The best way to think about the pandas data structures is as flexible
containers for lower dimensional data. For example, DataFrame is a container
for Series, and Series is a container for scalars. We would like to be
able to insert and remove objects from these containers in a dictionary-like
fashion.
Also, we would like sensible default behaviors for the common API functions
which take into account the typical orientation of time series and
cross-sectional data sets. When using the N-dimensional array (ndarrays) to store 2- and 3-dimensional
data, a burden is placed on the user to consider the orientation of the data
set when writing functions; axes are considered more or less equivalent (except
when C- or Fortran-contiguousness matters for performance). In pandas, the axes
are intended to lend more semantic meaning to the data; i.e., for a particular
data set, there is likely to be a "right" way to orient the data. The goal,
then, is to reduce the amount of mental effort required to code up data
transformations in downstream functions.
For example, with tabular data (DataFrame) it is more semantically helpful to
think of the **index** (the rows) and the **columns** rather than axis 0 and
axis 1. Iterating through the columns of the DataFrame thus results in more
readable code:
::
for col in df.columns:
series = df[col]
# do something with series
Mutability and copying of data
------------------------------
All pandas data structures are value-mutable (the values they contain can be
altered) but not always size-mutable. The length of a Series cannot be
changed, but, for example, columns can be inserted into a DataFrame. However,
the vast majority of methods produce new objects and leave the input data
untouched. In general we like to **favor immutability** where sensible.
Getting support
---------------
The first stop for pandas issues and ideas is the `GitHub Issue Tracker
`__. If you have a general question,
pandas community experts can answer through `Stack Overflow
`__.
Community
---------
pandas is actively supported today by a community of like-minded individuals around
the world who contribute their valuable time and energy to help make open source
pandas possible. Thanks to `all of our contributors `__.
If you're interested in contributing, please visit the :ref:`contributing guide `.

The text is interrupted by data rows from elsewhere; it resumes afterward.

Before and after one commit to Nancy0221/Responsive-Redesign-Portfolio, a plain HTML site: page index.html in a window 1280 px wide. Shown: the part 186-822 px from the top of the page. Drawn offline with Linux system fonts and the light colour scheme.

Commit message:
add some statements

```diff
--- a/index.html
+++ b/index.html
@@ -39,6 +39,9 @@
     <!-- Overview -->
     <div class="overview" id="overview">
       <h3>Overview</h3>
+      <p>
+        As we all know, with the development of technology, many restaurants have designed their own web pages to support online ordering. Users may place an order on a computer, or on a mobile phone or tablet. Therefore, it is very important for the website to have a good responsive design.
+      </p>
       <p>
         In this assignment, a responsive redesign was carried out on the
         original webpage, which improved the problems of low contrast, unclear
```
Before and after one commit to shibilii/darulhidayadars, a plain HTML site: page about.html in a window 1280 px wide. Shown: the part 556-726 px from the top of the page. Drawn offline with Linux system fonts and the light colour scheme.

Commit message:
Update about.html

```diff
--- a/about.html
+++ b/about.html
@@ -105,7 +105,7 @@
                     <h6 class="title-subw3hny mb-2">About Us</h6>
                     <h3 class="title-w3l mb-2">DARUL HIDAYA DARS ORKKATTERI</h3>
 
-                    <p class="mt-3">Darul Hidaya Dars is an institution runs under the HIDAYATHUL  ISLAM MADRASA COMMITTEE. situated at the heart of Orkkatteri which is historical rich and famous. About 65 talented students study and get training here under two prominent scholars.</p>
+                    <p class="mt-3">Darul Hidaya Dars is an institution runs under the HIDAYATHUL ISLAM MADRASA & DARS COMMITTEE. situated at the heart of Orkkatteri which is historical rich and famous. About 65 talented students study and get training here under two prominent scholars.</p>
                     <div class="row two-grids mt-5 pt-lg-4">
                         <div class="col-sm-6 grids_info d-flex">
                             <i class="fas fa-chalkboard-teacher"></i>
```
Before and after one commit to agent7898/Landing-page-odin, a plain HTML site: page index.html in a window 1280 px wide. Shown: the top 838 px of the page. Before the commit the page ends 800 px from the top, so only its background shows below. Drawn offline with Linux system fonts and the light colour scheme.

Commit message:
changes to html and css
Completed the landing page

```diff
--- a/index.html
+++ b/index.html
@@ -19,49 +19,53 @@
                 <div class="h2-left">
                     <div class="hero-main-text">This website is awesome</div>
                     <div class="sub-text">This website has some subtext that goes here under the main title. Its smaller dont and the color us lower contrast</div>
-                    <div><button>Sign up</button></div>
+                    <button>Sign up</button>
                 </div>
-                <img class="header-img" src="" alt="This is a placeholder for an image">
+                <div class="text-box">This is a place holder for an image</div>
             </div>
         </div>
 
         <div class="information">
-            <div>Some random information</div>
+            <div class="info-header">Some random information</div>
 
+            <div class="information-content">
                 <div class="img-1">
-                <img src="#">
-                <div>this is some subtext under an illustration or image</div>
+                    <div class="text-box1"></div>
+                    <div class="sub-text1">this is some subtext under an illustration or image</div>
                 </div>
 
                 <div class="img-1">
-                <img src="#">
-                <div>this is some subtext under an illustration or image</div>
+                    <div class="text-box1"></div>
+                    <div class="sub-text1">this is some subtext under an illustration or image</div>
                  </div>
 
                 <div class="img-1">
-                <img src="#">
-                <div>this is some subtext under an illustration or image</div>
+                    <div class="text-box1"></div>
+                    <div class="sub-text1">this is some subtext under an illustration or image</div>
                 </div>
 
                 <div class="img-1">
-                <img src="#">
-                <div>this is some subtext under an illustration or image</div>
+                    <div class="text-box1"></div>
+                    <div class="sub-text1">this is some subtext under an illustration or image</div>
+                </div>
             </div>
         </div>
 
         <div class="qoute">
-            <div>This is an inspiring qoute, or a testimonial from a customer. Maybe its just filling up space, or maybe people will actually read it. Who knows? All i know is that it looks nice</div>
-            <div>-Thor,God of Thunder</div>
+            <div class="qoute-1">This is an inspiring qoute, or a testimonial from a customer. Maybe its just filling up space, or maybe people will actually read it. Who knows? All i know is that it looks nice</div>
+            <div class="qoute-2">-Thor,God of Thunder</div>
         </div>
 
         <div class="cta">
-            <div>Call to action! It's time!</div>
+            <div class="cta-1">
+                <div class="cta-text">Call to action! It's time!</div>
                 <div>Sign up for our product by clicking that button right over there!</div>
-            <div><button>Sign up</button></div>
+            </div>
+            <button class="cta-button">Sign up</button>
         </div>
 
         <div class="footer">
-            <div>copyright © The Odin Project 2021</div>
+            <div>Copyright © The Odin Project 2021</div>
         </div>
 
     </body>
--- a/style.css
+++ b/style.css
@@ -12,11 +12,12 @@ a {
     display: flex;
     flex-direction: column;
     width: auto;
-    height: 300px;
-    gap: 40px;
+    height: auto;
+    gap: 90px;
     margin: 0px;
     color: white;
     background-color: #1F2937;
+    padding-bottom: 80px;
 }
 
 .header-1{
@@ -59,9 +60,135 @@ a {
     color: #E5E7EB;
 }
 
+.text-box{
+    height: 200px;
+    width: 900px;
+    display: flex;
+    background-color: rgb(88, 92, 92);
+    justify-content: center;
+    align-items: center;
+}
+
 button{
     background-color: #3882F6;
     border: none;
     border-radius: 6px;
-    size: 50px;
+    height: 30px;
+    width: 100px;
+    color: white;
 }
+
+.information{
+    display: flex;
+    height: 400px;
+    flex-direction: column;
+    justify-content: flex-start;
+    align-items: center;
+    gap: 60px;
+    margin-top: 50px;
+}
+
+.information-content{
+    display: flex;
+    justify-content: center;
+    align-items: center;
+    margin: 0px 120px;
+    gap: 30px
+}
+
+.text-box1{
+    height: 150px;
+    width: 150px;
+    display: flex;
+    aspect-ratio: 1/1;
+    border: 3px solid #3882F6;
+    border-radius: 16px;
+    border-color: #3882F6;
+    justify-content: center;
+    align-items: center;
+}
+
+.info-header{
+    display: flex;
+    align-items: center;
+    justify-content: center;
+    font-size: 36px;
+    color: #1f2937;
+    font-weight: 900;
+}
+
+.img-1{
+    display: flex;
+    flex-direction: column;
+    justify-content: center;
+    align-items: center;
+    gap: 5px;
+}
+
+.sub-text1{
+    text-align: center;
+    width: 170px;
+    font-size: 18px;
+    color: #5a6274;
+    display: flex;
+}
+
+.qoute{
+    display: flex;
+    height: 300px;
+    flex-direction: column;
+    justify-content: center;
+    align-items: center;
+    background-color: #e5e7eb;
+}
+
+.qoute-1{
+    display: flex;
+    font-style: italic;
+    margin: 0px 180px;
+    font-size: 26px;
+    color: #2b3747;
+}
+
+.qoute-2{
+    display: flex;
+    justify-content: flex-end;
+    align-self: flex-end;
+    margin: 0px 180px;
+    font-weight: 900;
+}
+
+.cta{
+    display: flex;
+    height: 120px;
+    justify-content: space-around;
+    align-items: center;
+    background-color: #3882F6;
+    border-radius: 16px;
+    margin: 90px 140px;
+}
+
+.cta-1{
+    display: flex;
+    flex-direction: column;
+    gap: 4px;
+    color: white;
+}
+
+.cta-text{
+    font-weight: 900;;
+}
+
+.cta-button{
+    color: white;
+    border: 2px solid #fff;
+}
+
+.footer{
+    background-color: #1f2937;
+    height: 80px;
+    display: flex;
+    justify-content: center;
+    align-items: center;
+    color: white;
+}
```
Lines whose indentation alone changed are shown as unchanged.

pandas is a `NumFOCUS `__ sponsored project.
This will help ensure the success of the development of pandas as a world-class open-source
project and makes it possible to `donate `__ to the project.
Project governance
------------------
The governance process that pandas project has used informally since its inception in 2008 is formalized in `Project Governance documents `__.
The documents clarify how decisions are made and how the various elements of our community interact, including the relationship between open source collaborative development and work that may be funded by for-profit or non-profit entities.
Wes McKinney is the Benevolent Dictator for Life (BDFL).
Development team
-----------------
The list of the Core Team members and more detailed information can be found on the `pandas website `__.
Institutional partners
----------------------
The information about current institutional partners can be found on `pandas website page `__.
License
-------
.. literalinclude:: ../../../LICENSE